*Exercise*: Search the data below for the word "left" and report how many lines contain it, with no added words.

Front-end code change data:
▶
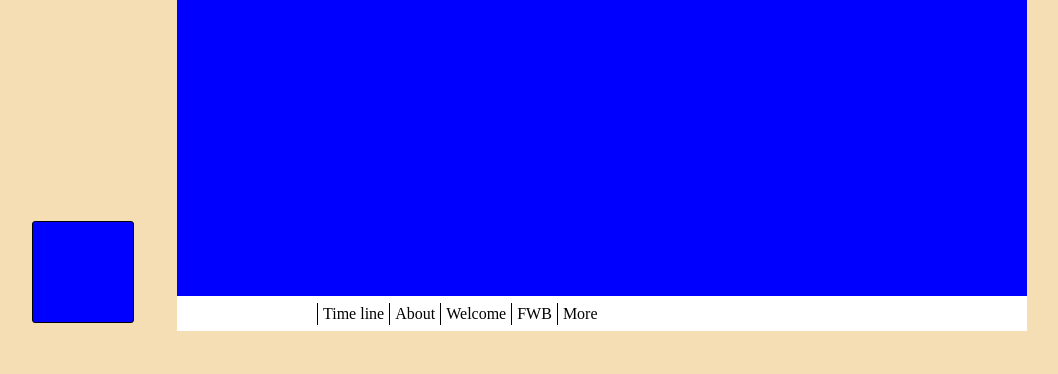
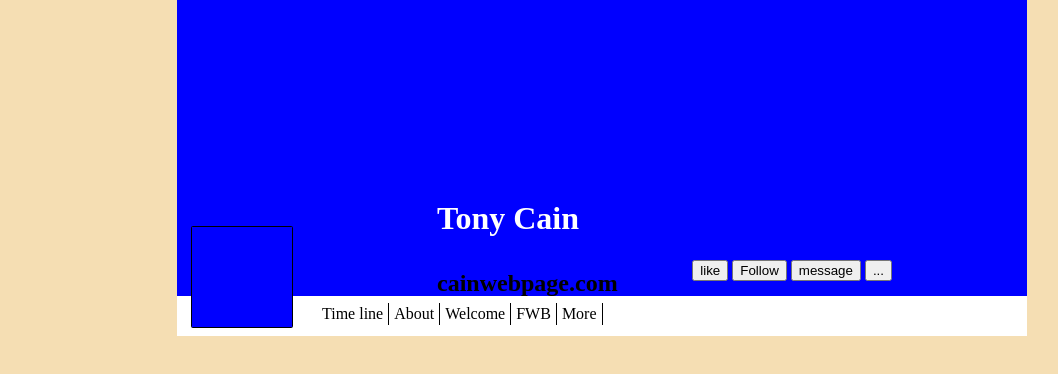
Before and after one commit to Cain-work/social-network-page, a plain HTML site: page index.html in a window 1280 px wide. Shown: the whole page, without its empty margins (38-1096 px from the left). Drawn offline with Linux system fonts and the light colour scheme.

Commit message:
buttons added

```diff
--- a/assets/style.css
+++ b/assets/style.css
@@ -12,11 +12,17 @@ body {
     background-color: blue;
     margin: 0px auto;
 }
+.buttons {
+    position: absolute;
+    right: 350px;
+    top: 260px;
+
+}
 .nav-bar{
     position: relative;
     top: -20px;
     left: 0px;
-    height: 35px;
+    height: 40px;
     width: 850px;
     background-color: white;
     margin: 0px auto;
@@ -31,17 +37,30 @@ ul {
 li {
     float: left;
     padding: 2px 5px 2px 5px;
-    border-left: 1px solid black;
+    border-right: 1px solid black;
 
 }
 .face-plant {
+    margin: 0px auto;
     height: 100px;
     width: 100px;
     background-color: blue;
     border: black solid 1px;
-    border-radius: 3%;
+    border-radius: 1.5%;
     position: relative;
     top: -130px;
-    left:  70px;
+    left: -360px;
 
 }
+h1 {
+    position: absolute;
+    top: 200px;
+    left: 475px;
+    margin: 0px;
+    color: white;
+}
+h2 {
+    position: absolute;
+    top: 250px;
+    left: 475px;
+}
--- a/index.html
+++ b/index.html
@@ -9,6 +9,14 @@
 </head>
 <body>
     <div class="top-header"></div>
+    <h1>Tony Cain</h1>
+    <h2>cainwebpage.com</h2>
+    <div class="buttons">
+       <button> like </button>
+       <button> Follow </button>
+       <button> message </button>
+       <button> ... </button>
+    </div>
     <div class="nav-bar"><ul>
             <li>Time line</li>
             <li>About</li>
```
◀
*Exercise output*: 8